“A new period of political instability is the last thing the Romanians need now. Romania has changed government twice this year. Thousands of people took to the streets in January to protest against the austerity measures and denounce the living standards”.
“President Traian Basescu and Prime Minister Victor Ponta attack each other without remorses. The battle started a month ago, when Ponta announced his intention to replace the president at the European Council summit,” notes financial journal in a paper called “Victor Ponta at war “, recalling that the Romanian Prime Minister continued the disputes, suggesting the initiation of suspension of President Basescu.
“The fight between the Romanian top political leaders monopolized the public debate; the main issues of Romania’s agenda at the European Council – such as the access to structural funds and the Schengen accession – are not important anymore for the public debate. Even Foreign Minister Andrei Marga was unable to present country’s official agenda for the European summit. When asked by Romanian media about Bucharest’s position at the Brussels summit, his spokesman said that Mr Marga did not have enough time to “process information”, says The Economist.
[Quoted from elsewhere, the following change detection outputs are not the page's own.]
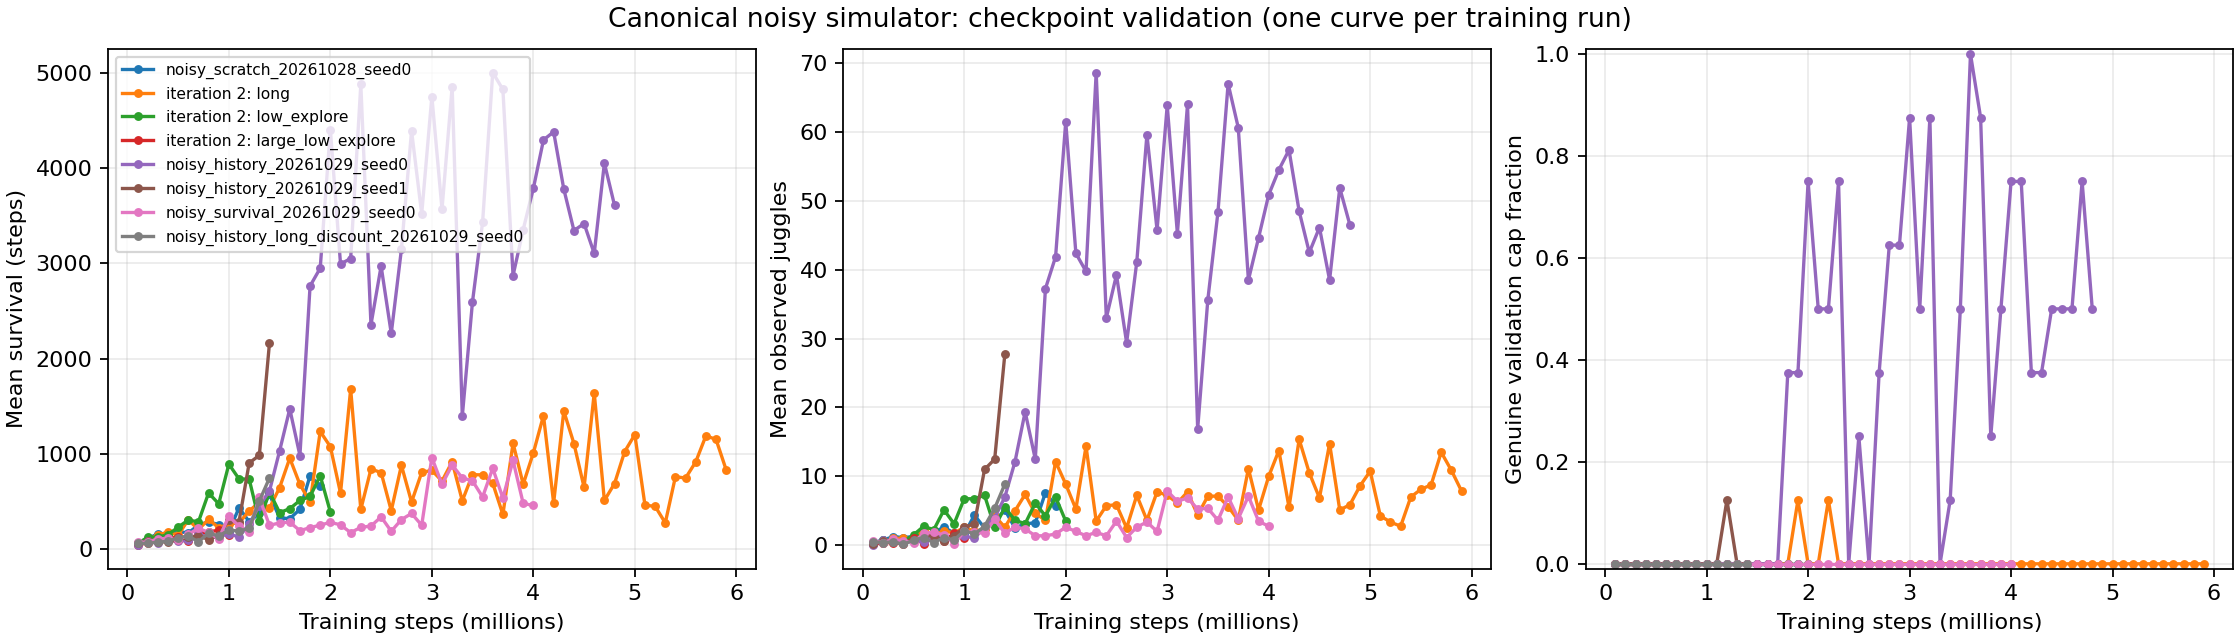
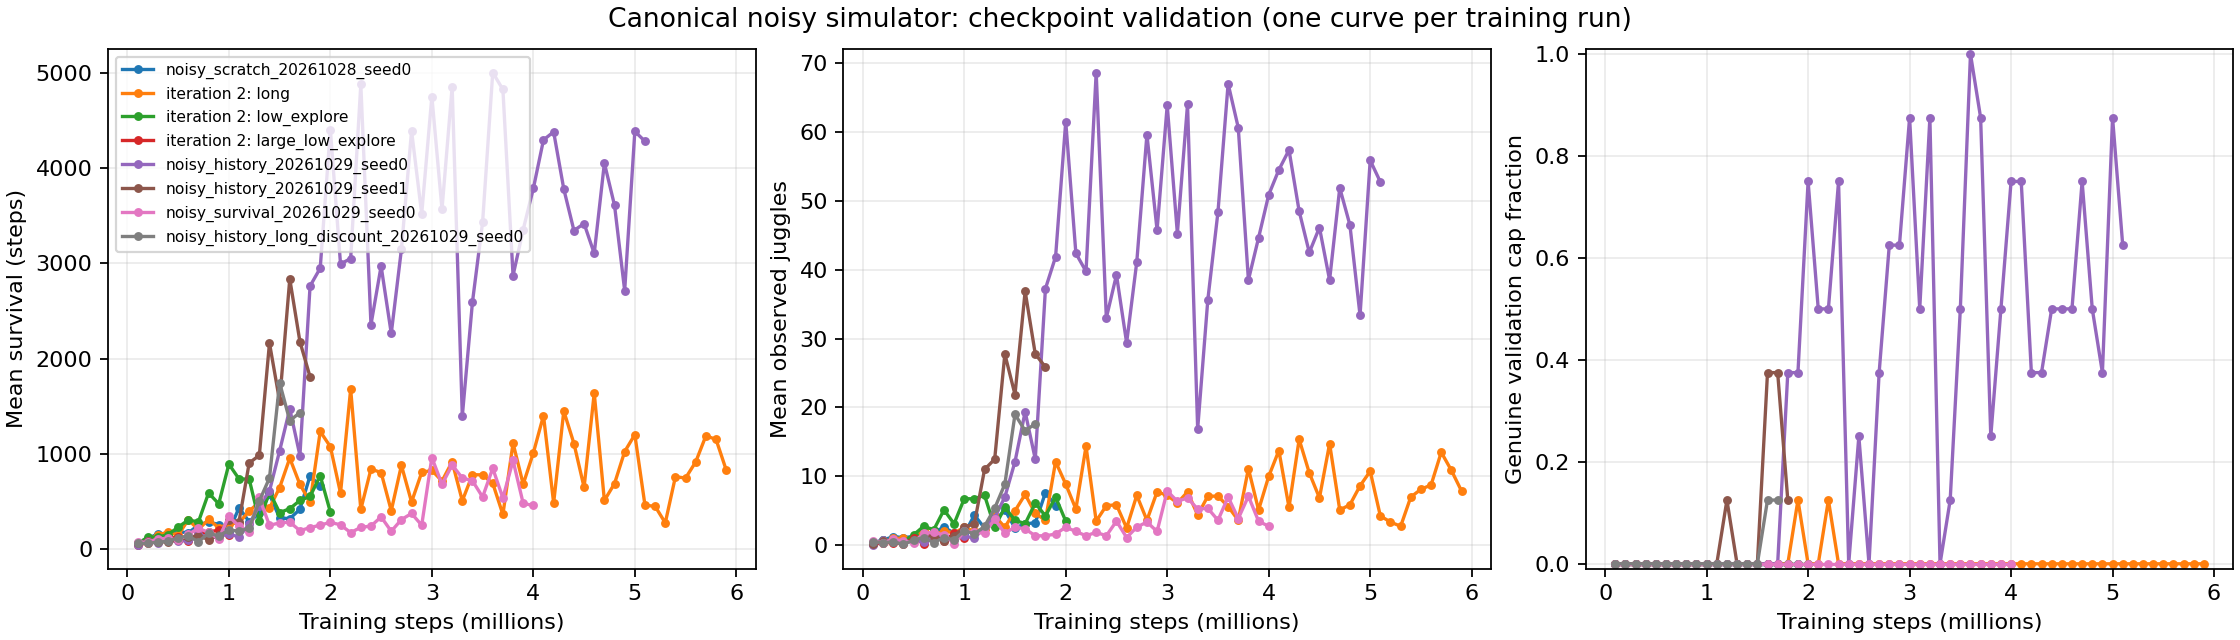
Record new history validation caps and queue fixed 2M comparisons

diff --git a/notes/scratch/experiments/2026-10-29_22-56_new-history-caps-2m-queue.md b/notes/scratch/experiments/2026-10-29_22-56_new-history-caps-2m-queue.md
@@ -1,0 +1,28 @@
+# New history validation caps and fixed 2M tests
+
+Recorded 2026-10-29 17:56:56 -0500. Both newer scratch history trials have genuine 5k validation caps by 1.6M. These are reused validation starts, not independent replication or evidence of a discount advantage.
+
+| Trial | First genuine cap checkpoint | Mean at 1.6M | Genuine 5k caps at 1.6M | Training seed | Gamma |
+|---|---:|---:|---:|---:|---:|
+| History replication | 1.2M (1/8) | 2,836.25 | 3/8 | 1 | .995 |
+| Longer discount | 1.6M (1/8) | 1,349.875 | 1/8 | 0 | .999 |
+
+The full saved history was checked: seed 1 first capped at 1.2M with mean 906.5, before its stronger 1.6M result. Gamma .999 first capped at 1.6M. Same eight reused starts 10000–10007 and physical-trajectory heuristic, not exact contact counting. Both learners passed long weak early phases and remain running toward 6M. [Portable checkpoint hashes and per-start evidence](../../../docs/juggling-history-new-trials-caps.json). No early termination or candidate promotion follows from this small validation set.
+
+## Waiting fixed 2M comparisons
+
+Four live watcher processes are waiting for complete 2M validation, then will freeze/evaluate online and target weights from each run on 32 reused starts 700000–700031 at 20k. Seed 1 online/target PIDs 1360532/1360533; longer-discount online/target 1360534/1360535. [Queue metadata](../../../docs/juggling-history-new-trials-2m-watch.json), [archived source](../../../docs/juggling-history-new-trials-2m-watch-source.txt). Source syntax compiled and startup states verified; no 2M outcome yet. The archive is for inspection, with paths relative to each live run directory.
+
+The existing guarded 5M watcher logic is reused with fixed 2M checkpoint/output names. Heavy policy imports are deferred until a checkpoint is ready, reducing idle memory use. Each evaluation runs in its own process, verifies reviewed simulator/config hashes and canonical environment, refuses existing output and records a frozen weight hash before acting. Target weights are Polyak averages inside that same scratch run; no learner or warm start is created. No new training, reward, sensing, dynamics, PID/smoothing, geometry, contacts, workspace or DR modification.
+
+These comparisons add candidate measurements to the research selection set; they are not new independent acceptance. Budgets differ from older 3.6M/4M/5M candidates, so scores alone cannot establish a causal gamma or seed effect. A selected policy still needs a locked new-seed test. Current best reference remains the 3.6M target with 18/32 caps and 14 failures on its independent 800000 cohort.
+
+Equivalent evaluation after readiness, choosing new outputs:
+
+```sh
+.venv/bin/python -m scripts.td3.juggle_survival --run-dir runs/td3/noisy_history_20261029_seed1/train/checkpoint_2000000 --out-dir NEW_OUTPUT --scenario-set training --horizon 20000 --episodes 32 --seed-base 700000 --gif-steps 0
+# Target view maps model.pth to actor_target.pth and shares saved metadata.
+# Repeat for the longer-discount run; all are inference-only.
+```
+
+Both original 5M long tests are still running and all three learners continue. No new GIF for these early validation sets; E038 has the latest verified candidate clip. Checks: first-cap history, saved summaries/weights, live queue PIDs/states, syntax/archive equality, report generation, links/images, anchors/TOCs and whitespace. No new implementation tests or expensive training reruns.

diff --git a/docs/experiment_logbook.md b/docs/experiment_logbook.md
@@ -6,6 +6,7 @@ Entries and contents are ordered newest first; IDs remain permanent.
 
 ## Table of contents
 
+- [E040 — New history validation caps and fixed 2M tests queued](#e040)
 - [E039 — Selected target reaches eighteen new-seed 20k caps](#e039)
 - [E038 — Four-way comparison selects 3.6M target for new-seed testing](#e038)
 - [E037 — Target3.6M reaches twenty paired20k caps;4M target test starts](#e037)
@@ -45,6 +46,16 @@ Entries and contents are ordered newest first; IDs remain permanent.
 - [E003 — Original-sensing fine-tuning regression](#e003)
 - [E002 — Clean-simulation iterations and failed transfer](#e002)
 - [E001 — Initial sustained-juggling studies](#e001)
+
+<a id="e040"></a>
+
+## E040 — 2026-10-29 17:56:56 -0500 — New history validation caps and fixed 2M tests queued
+
+Both newer scratch trials have genuine 5k validation caps by 1.6M, and their fixed 2M online/target comparisons are queued.
+
+**Completed validation:** At1.6M, seed1 mean2836.25 and3/8caps; gamma.999 mean1349.875 and1/8caps. Full history shows seed1 first capped at1.2M (mean906.5,1/8), while gamma first capped at1.6M. [Checkpoint/per-start evidence](juggling-history-new-trials-caps.json), [detailed record](../notes/scratch/experiments/2026-10-29_22-56_new-history-caps-2m-queue.md). Reused8starts; no independent replication or gamma-advantage claim.
+
+**Waiting:** Four online/target watchers,32used700000starts at20k after2M. [Queue/source metadata](juggling-history-new-trials-2m-watch.json). No result yet. All three learners and both5M long tests continue, unchanged simulator/DR and no new training launch. No new GIF. [A039](agent_logbook.md#a039).
 
 <a id="e039"></a>
 

diff --git a/docs/juggling-noisy-progress.md b/docs/juggling-noisy-progress.md
@@ -1,6 +1,6 @@
 # Noisy juggling progress
 
-Generated 2026-10-29T22:36:53.951620+00:00 from saved evaluations; no new rollouts.
+Generated 2026-10-29T22:56:57.245805+00:00 from saved evaluations; no new rollouts.
 
 Validation curves use repeatedly evaluated starts, not independent acceptance tests. Each point is an episode mean for one training seed. Check the CSV for episode counts, seeds and caps. Observed juggle counts use noisy camera positions and a direction-reversal filter. Contact timesteps are not distinct juggles. Cap fractions use the physical-trajectory heuristic when available, otherwise the legacy observed-count heuristic.
 
@@ -14,10 +14,10 @@ Validation curves use repeatedly evaluated starts, not independent acceptance te
 | noisy_iteration2_20261029_long | complete | 5,900,000 | 834.4 | 7.88 | 0.0% |
 | noisy_iteration2_20261029_low_explore | interrupted | 2,000,000 | 392.0 | 3.50 | 0.0% |
 | noisy_iteration2_20261029_large_low_explore | interrupted | 1,000,000 | 152.6 | 1.00 | 0.0% |
-| noisy_history_20261029_seed0 | training | 4,800,000 | 3607.5 | 46.50 | 50.0% |
-| noisy_history_20261029_seed1 | training | 1,400,000 | 2163.5 | 27.75 | 0.0% |
+| noisy_history_20261029_seed0 | training | 5,100,000 | 4279.1 | 52.75 | 62.5% |
+| noisy_history_20261029_seed1 | training | 1,800,000 | 1809.5 | 25.88 | 12.5% |
 | noisy_survival_20261029_seed0 | interrupted | 4,000,000 | 461.0 | 2.75 | 0.0% |
-| noisy_history_long_discount_20261029_seed0 | training | 1,400,000 | 748.9 | 8.88 | 0.0% |
+| noisy_history_long_discount_20261029_seed0 | training | 1,700,000 | 1434.9 | 17.62 | 12.5% |
 
 Separate-start evaluations (selection and benchmark phases labeled):
 

diff --git a/docs/agent_logbook.md b/docs/agent_logbook.md
@@ -6,6 +6,7 @@ Entries and contents are ordered newest first; IDs remain permanent.
 
 ## Table of contents
 
+- [A039 — Verify new-trial caps and queue fixed 2M variant comparisons](#a039)
 - [A038 — Complete selected-target independent test and queue fixed5M variants](#a038)
 - [A037 — Complete four-variant selection and lock independent target test](#a037)
 - [A036 — Complete target3.6M comparison and evaluate4M target weights](#a036)
@@ -44,6 +45,14 @@ Entries and contents are ordered newest first; IDs remain permanent.
 - [A003 — Restore original sensing and matched comparison](#a003)
 - [A002 — Clean diagnostics and evaluation](#a002)
 - [A001 — Continuing-task implementation](#a001)
+
+<a id="a039"></a>
+
+## A039 — 2026-10-29 17:56:56 -0500 — Verify new-trial caps and queue fixed 2M variant comparisons
+
+Codex checked the full new-trial validation history and attached guarded fixed-budget online/target evaluations.
+
+**Evidence:** [E040](experiment_logbook.md#e040), [detailed note](../notes/scratch/experiments/2026-10-29_22-56_new-history-caps-2m-queue.md). Checked the first-cap milestones separately from the1.6M comparison. Preserved checkpoint hashes/per-start validation, syntax-checked shared2M source and verified four waiting processes. Deferred imports keep idle watchers small. Evaluations use reused selection starts and freeze weights before acting; no warm start or simulator/control/DR change. Three learners and5M tests remain live. Documentation/report checks pass; goal remains unsolved.
 
 <a id="a038"></a>
 

diff --git a/notes/scratch/experiments/INDEX.md b/notes/scratch/experiments/INDEX.md
@@ -114,3 +114,5 @@ Format: `- YYYY-MM-DD HH:MM | topic | one-sentence outcome | [file](path)`
 - 2026-10-29 22:21 | Four-variant selection and independent test | Cap counts14/20/15/14;3.6M target chosen before new800000 test; verified target GIF | [file](2026-10-29_22-21_history-four-variant-selection-new-test.md)
 
 - 2026-10-29 22:36 | Selected-target independent result | New-seed18/32at20k,14failures;fixed5M online/target watchers waiting | [file](2026-10-29_22-36_selected-target-independent-result-5m-queue.md)
+
+- 2026-10-29 22:56 | New history caps and 2M queue | Seed1 first cap1.2M;1.6M caps3/8seed1 and1/8gamma.999;fixed2M tests waiting | [file](2026-10-29_22-56_new-history-caps-2m-queue.md)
“Why is it so important who represents Romania at the European Council? Actually Brussels, does not really care if Romania is represented by the President or Prime Minister, given that fact that the country does not have a great influence on the European Council decisions,” added the financial magazine.
The Economist points out that Ponta was recently accused by the journal Nature for plagiarising significant that parts of his PhD thesis, but the Romanian Prime Minister rejected the allegations stating as usually that President Basescu is behind scandal. Apparently there is a new absurd trend in Romania at this moment: for any mistake made by politicians, Basescu is to blame.
In an interview with The Economist, Ponta admitted that Romania is currently experiencing a crisis of international credibility. According to The Economist, the high-level disputes do not help the nation at all. Ponta believes that disputes will be over only after the parliamentary elections in autumn, when Romania could change the government again, but till then it might be too late.
“Meanwhile, how does this crisis affect Romania? The nation currency dropped to a record level against the euro. The political disputes can influence also Romania’s chances to become a member of the Schengen passport free area this year. Political leaders in Bucharest seem to have forgotten already the thousands of people who protested in the cold early this year,” concludes The Economist blog.
Sources: The Economist, Antena3.ro